September 21, 2008

The Internet is both the most useful and destructive communication tool in world history.

This still infantine technology can connect a Sufi in Darfur with a personal trainer in Santa Cruz, CA. We are all linked by mechanical conduits and invisible circuits, a seemingly living matrix whose every fabric was woven by the collective human consciousness. Nothing "lives" in this matrix that a human mind didn't invent. Ergo, it is no overstatement when the World Wide Web consortium describes the WWW as nothing less than “the embodiment of human knowledge.

This essay is being published and distributed on this "web," the most voluminous database of independent, uncensored, worthwhile information in human history. Make no mistake, if not for this invention, our species might be in immediate and irredeemable peril. Without the web, the handful of media conglomerations that have swallowed up all of the major TV, radio, and print outlets, could promulgate misinformation with little or no hope of correction. In the pre-Internet age, proponents of unpopular or "fringe" thought systems were almost exclusively relegated to public access television and short-wave radio. Today, anyone with a web-cam and an opinion can freely broadcast his views around the globe, with a nearly unlimited potential audience. This unprecedented means to spread unfettered information and viewpoints has already affected stupendous real world changes. In the last year, the Presidential campaign of a relatively obscure figure, Congressman Dr. Ron Paul, achieved a groundswell of support based on and driven by Internet communications. Indeed, a whole new medium of communication - "blogging" - has arisen as a serious competitor of newspapers and magazines, even (in the minds of some) jeopardizing the commercial viability of print publications.
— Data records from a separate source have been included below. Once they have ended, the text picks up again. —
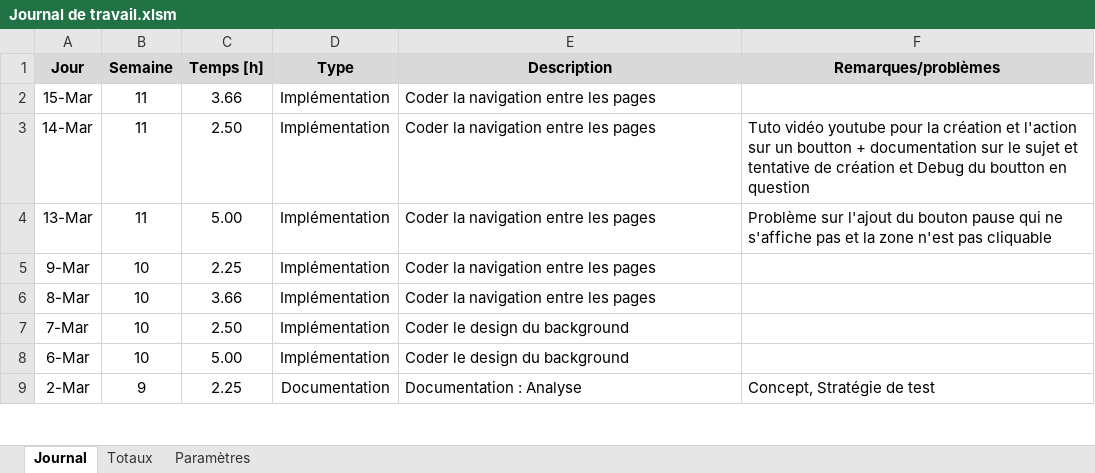
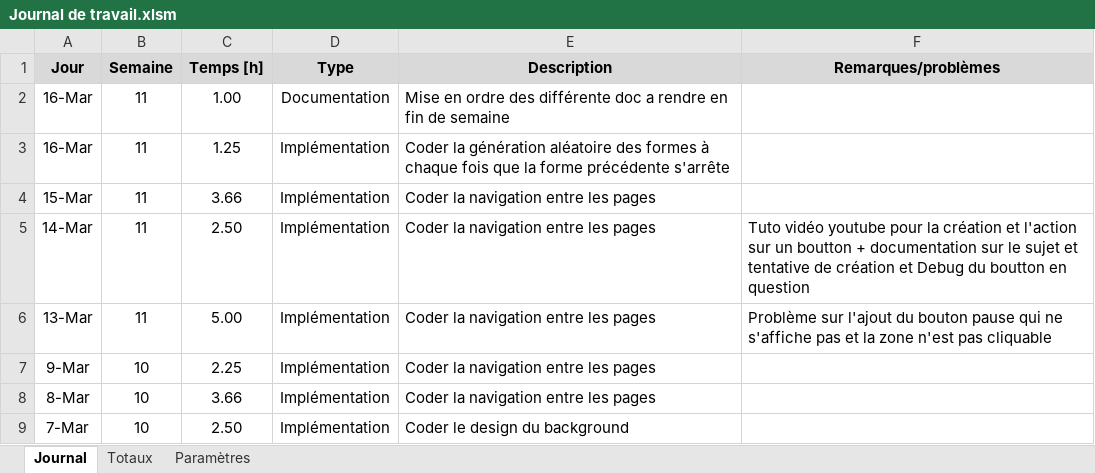
Before and after one commit to AFKSlayerz/Tetris, an Excel workbook: Dossier de projet/Journal de travail.xlsm, sheet Journal, drawn as a sheet; only a part is shown; the shorter side is filled out with more unchanged rows; values as stored, in another font and other column widths than the file's, no borders; charts and pictures not drawn; the diff names each change by its address in the sheet, - before the commit and + after, or states it on an @@ line.

Commit message:
Doc update

```diff
--- a/Dossier de projet/Journal de travail.xlsm (sheet Journal)
+++ b/Dossier de projet/Journal de travail.xlsm (sheet Journal)
+row 2: 16-Mar | 11 | 1.00 | Documentation | Mise en ordre des différente doc a rendre en fin de semaine
+row 3: 16-Mar | 11 | 1.25 | Implémentation | Coder la génération aléatoire des formes à chaque fois que la forme précédente s'arrête
```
But human beings are intrinsically flawed, so nothing human consciousness has created has ever been perfect. The Internet is no exception. Our ugliness, weakness, ignorance and debasement burst forth coincident with our beauty, intelligence, power and grace. I'd like to believe that the latter human qualities predominate our culture, including the infinite cyber-maze that is the WWW, but sadly, they do not. I don't know precisely how many Americans are members of what might be called the "lowest common denominator," but I do know this denominator tends to make the most noise.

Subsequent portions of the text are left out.